Activity: Work out the count of lines in the entries below that include "none", and write only that count.

Stored data:
§
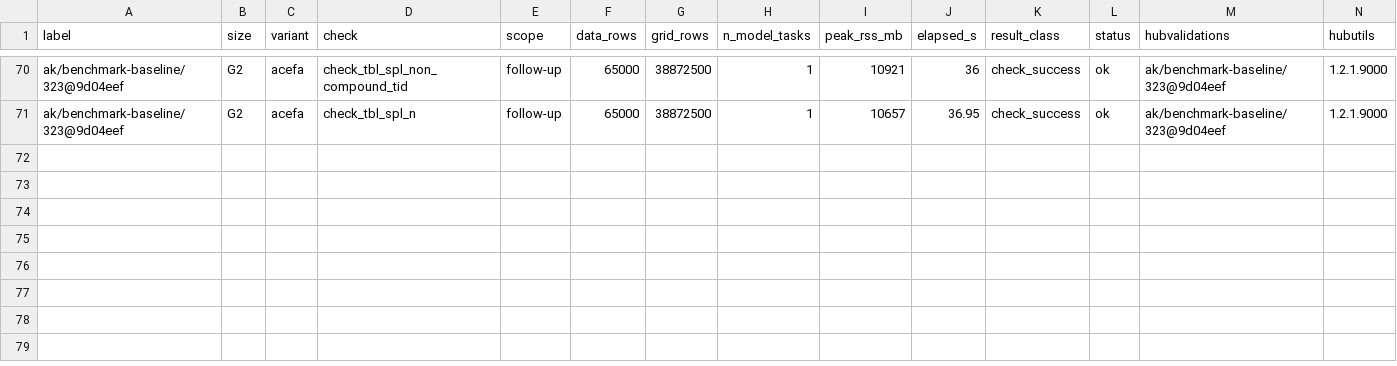
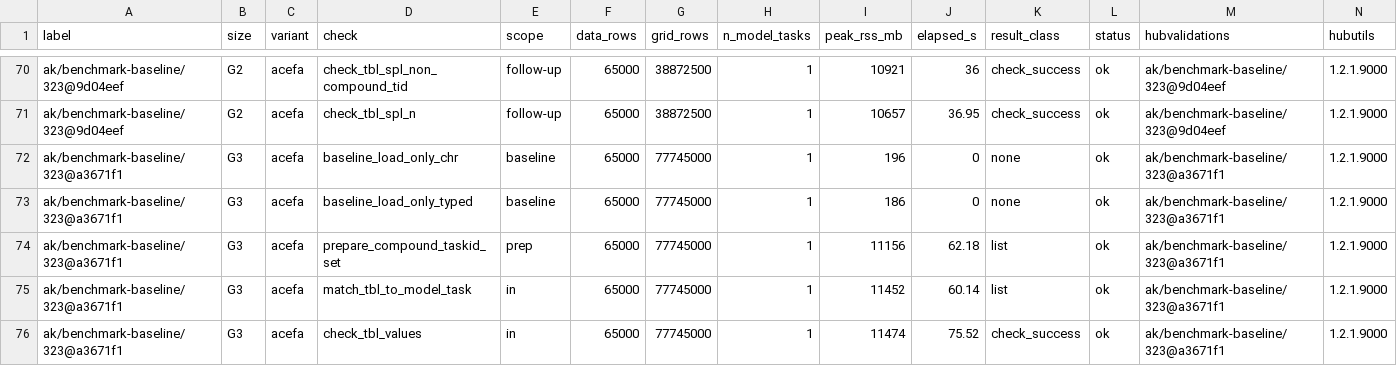
Before and after one commit to hubverse-org/hubValidations, a CSV file: _benchmark/peak-results.csv, drawn as a sheet; only a part is shown, gaps mark what is left out; rows hold the shown columns only; the diff names each change by its address in the sheet, - before the commit and + after, or states it on an @@ line.

```diff
--- a/_benchmark/peak-results.csv
+++ b/_benchmark/peak-results.csv
+row 72: ak/benchmark-baseline/323@a3671f1 | G3 | acefa | baseline_load_only_chr | baseline | 65000 | 77745000 | 1 | 196 | 0 | none | ok | ak/benchmark-baseline/323@a3671f1 | 1.2.1.9000
+row 73: ak/benchmark-baseline/323@a3671f1 | G3 | acefa | baseline_load_only_typed | baseline | 65000 | 77745000 | 1 | 186 | 0 | none | ok | ak/benchmark-baseline/323@a3671f1 | 1.2.1.9000
+row 74: ak/benchmark-baseline/323@a3671f1 | G3 | acefa | prepare_compound_taskid_set | prep | 65000 | 77745000 | 1 | 11156 | 62.18 | list | ok | ak/benchmark-baseline/323@a3671f1 | 1.2.1.9000
+row 75: ak/benchmark-baseline/323@a3671f1 | G3 | acefa | match_tbl_to_model_task | in | 65000 | 77745000 | 1 | 11452 | 60.14 | list | ok | ak/benchmark-baseline/323@a3671f1 | 1.2.1.9000
+row 76: ak/benchmark-baseline/323@a3671f1 | G3 | acefa | check_tbl_values | in | 65000 | 77745000 | 1 | 11474 | 75.52 | check_success | ok | ak/benchmark-baseline/323@a3671f1 | 1.2.1.9000
```
Also changed, not shown: 1 other file.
§
Response: 2